Top of Records to use

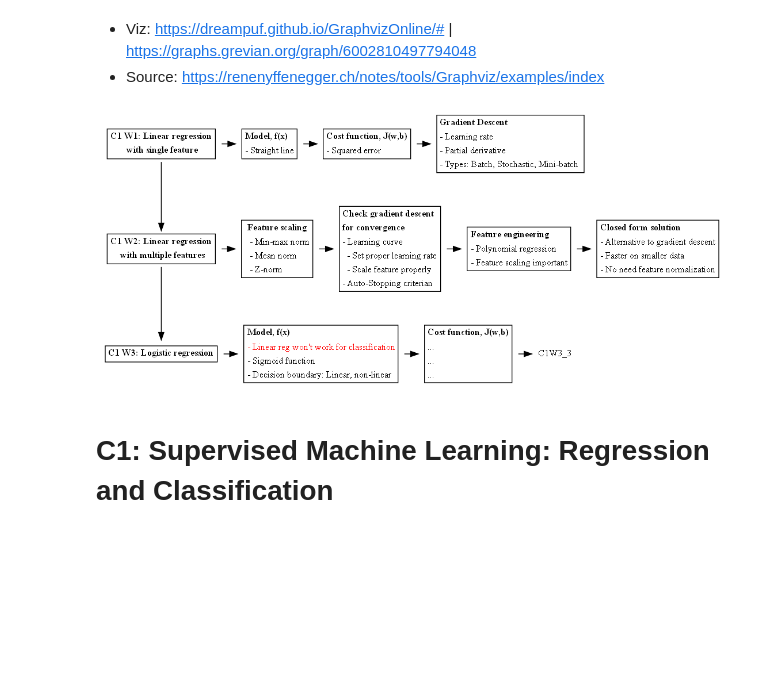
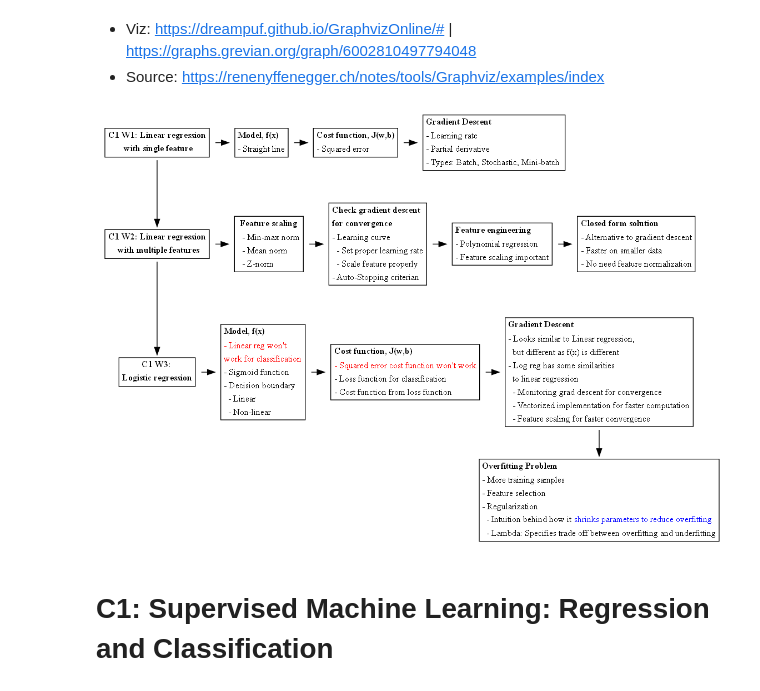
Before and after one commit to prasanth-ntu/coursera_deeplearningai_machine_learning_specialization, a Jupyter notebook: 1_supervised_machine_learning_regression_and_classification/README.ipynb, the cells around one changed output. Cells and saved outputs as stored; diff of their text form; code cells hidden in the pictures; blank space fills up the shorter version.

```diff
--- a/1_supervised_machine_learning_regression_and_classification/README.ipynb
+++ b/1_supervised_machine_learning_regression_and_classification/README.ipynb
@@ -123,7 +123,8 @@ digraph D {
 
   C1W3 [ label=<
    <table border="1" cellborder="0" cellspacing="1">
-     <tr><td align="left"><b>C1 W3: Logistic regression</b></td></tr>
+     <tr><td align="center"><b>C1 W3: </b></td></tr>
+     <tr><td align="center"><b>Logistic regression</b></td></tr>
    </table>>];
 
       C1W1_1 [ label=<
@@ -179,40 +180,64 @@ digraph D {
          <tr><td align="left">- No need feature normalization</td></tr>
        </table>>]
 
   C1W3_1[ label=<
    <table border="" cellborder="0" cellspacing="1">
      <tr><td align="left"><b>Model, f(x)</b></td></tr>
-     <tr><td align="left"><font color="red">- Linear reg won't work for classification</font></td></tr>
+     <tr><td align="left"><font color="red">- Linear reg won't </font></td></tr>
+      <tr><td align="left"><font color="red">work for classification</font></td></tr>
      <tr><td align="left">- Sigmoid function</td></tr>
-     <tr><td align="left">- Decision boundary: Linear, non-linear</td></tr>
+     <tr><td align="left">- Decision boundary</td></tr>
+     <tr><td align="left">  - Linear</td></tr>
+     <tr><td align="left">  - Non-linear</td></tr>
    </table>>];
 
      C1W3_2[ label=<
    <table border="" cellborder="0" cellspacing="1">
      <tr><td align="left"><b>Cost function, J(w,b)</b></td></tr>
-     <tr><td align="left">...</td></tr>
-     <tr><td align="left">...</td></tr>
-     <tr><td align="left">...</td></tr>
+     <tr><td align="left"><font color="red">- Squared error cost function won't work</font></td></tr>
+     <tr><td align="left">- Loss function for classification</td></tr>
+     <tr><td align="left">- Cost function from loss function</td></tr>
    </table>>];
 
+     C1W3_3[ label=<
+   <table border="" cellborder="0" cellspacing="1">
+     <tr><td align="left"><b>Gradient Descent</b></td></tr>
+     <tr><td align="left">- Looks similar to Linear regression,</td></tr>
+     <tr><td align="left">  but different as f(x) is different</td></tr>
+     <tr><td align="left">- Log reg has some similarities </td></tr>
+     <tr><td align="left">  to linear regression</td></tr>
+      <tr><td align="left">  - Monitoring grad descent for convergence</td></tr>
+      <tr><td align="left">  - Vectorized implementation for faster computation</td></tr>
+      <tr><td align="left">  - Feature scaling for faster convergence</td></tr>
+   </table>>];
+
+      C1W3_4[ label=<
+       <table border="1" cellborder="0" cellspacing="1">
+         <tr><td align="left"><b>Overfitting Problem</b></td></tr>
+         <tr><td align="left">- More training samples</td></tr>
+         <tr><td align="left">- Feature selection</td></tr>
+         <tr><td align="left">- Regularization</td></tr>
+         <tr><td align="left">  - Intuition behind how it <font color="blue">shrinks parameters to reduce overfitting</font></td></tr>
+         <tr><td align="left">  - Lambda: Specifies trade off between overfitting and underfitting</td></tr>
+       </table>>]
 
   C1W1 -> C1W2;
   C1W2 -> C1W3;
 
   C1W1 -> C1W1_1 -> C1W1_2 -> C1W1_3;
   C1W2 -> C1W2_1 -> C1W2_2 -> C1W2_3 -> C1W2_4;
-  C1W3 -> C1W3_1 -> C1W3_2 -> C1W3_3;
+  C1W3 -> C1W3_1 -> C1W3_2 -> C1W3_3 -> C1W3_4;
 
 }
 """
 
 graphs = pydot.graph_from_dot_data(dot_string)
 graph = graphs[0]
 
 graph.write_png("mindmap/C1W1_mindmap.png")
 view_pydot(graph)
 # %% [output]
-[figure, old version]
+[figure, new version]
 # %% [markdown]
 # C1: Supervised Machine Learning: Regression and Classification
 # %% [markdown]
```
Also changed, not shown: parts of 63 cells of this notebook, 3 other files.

Bottom of Records to use

Try it: In your copy, reproduce the data above exactly and skip every picture.

Answer space:
Before and after one commit to prasanth-ntu/coursera_deeplearningai_machine_learning_specialization, a Jupyter notebook: 1_supervised_machine_learning_regression_and_classification/README.ipynb, the cells around one changed output. Cells and saved outputs as stored; diff of their text form; code cells hidden in the pictures; blank space fills up the shorter version.

```diff
--- a/1_supervised_machine_learning_regression_and_classification/README.ipynb
+++ b/1_supervised_machine_learning_regression_and_classification/README.ipynb
@@ -123,7 +123,8 @@ digraph D {
 
   C1W3 [ label=<
    <table border="1" cellborder="0" cellspacing="1">
-     <tr><td align="left"><b>C1 W3: Logistic regression</b></td></tr>
+     <tr><td align="center"><b>C1 W3: </b></td></tr>
+     <tr><td align="center"><b>Logistic regression</b></td></tr>
    </table>>];
 
       C1W1_1 [ label=<
@@ -179,40 +180,64 @@ digraph D {
          <tr><td align="left">- No need feature normalization</td></tr>
        </table>>]
 
   C1W3_1[ label=<
    <table border="" cellborder="0" cellspacing="1">
      <tr><td align="left"><b>Model, f(x)</b></td></tr>
-     <tr><td align="left"><font color="red">- Linear reg won't work for classification</font></td></tr>
+     <tr><td align="left"><font color="red">- Linear reg won't </font></td></tr>
+      <tr><td align="left"><font color="red">work for classification</font></td></tr>
      <tr><td align="left">- Sigmoid function</td></tr>
-     <tr><td align="left">- Decision boundary: Linear, non-linear</td></tr>
+     <tr><td align="left">- Decision boundary</td></tr>
+     <tr><td align="left">  - Linear</td></tr>
+     <tr><td align="left">  - Non-linear</td></tr>
    </table>>];
 
      C1W3_2[ label=<
    <table border="" cellborder="0" cellspacing="1">
      <tr><td align="left"><b>Cost function, J(w,b)</b></td></tr>
-     <tr><td align="left">...</td></tr>
-     <tr><td align="left">...</td></tr>
-     <tr><td align="left">...</td></tr>
+     <tr><td align="left"><font color="red">- Squared error cost function won't work</font></td></tr>
+     <tr><td align="left">- Loss function for classification</td></tr>
+     <tr><td align="left">- Cost function from loss function</td></tr>
    </table>>];
 
+     C1W3_3[ label=<
+   <table border="" cellborder="0" cellspacing="1">
+     <tr><td align="left"><b>Gradient Descent</b></td></tr>
+     <tr><td align="left">- Looks similar to Linear regression,</td></tr>
+     <tr><td align="left">  but different as f(x) is different</td></tr>
+     <tr><td align="left">- Log reg has some similarities </td></tr>
+     <tr><td align="left">  to linear regression</td></tr>
+      <tr><td align="left">  - Monitoring grad descent for convergence</td></tr>
+      <tr><td align="left">  - Vectorized implementation for faster computation</td></tr>
+      <tr><td align="left">  - Feature scaling for faster convergence</td></tr>
+   </table>>];
+
+      C1W3_4[ label=<
+       <table border="1" cellborder="0" cellspacing="1">
+         <tr><td align="left"><b>Overfitting Problem</b></td></tr>
+         <tr><td align="left">- More training samples</td></tr>
+         <tr><td align="left">- Feature selection</td></tr>
+         <tr><td align="left">- Regularization</td></tr>
+         <tr><td align="left">  - Intuition behind how it <font color="blue">shrinks parameters to reduce overfitting</font></td></tr>
+         <tr><td align="left">  - Lambda: Specifies trade off between overfitting and underfitting</td></tr>
+       </table>>]
 
   C1W1 -> C1W2;
   C1W2 -> C1W3;
 
   C1W1 -> C1W1_1 -> C1W1_2 -> C1W1_3;
   C1W2 -> C1W2_1 -> C1W2_2 -> C1W2_3 -> C1W2_4;
-  C1W3 -> C1W3_1 -> C1W3_2 -> C1W3_3;
+  C1W3 -> C1W3_1 -> C1W3_2 -> C1W3_3 -> C1W3_4;
 
 }
 """
 
 graphs = pydot.graph_from_dot_data(dot_string)
 graph = graphs[0]
 
 graph.write_png("mindmap/C1W1_mindmap.png")
 view_pydot(graph)
 # %% [output]
-[figure, old version]
+[figure, new version]
 # %% [markdown]
 # C1: Supervised Machine Learning: Regression and Classification
 # %% [markdown]
```
Also changed, not shown: parts of 63 cells of this notebook, 3 other files.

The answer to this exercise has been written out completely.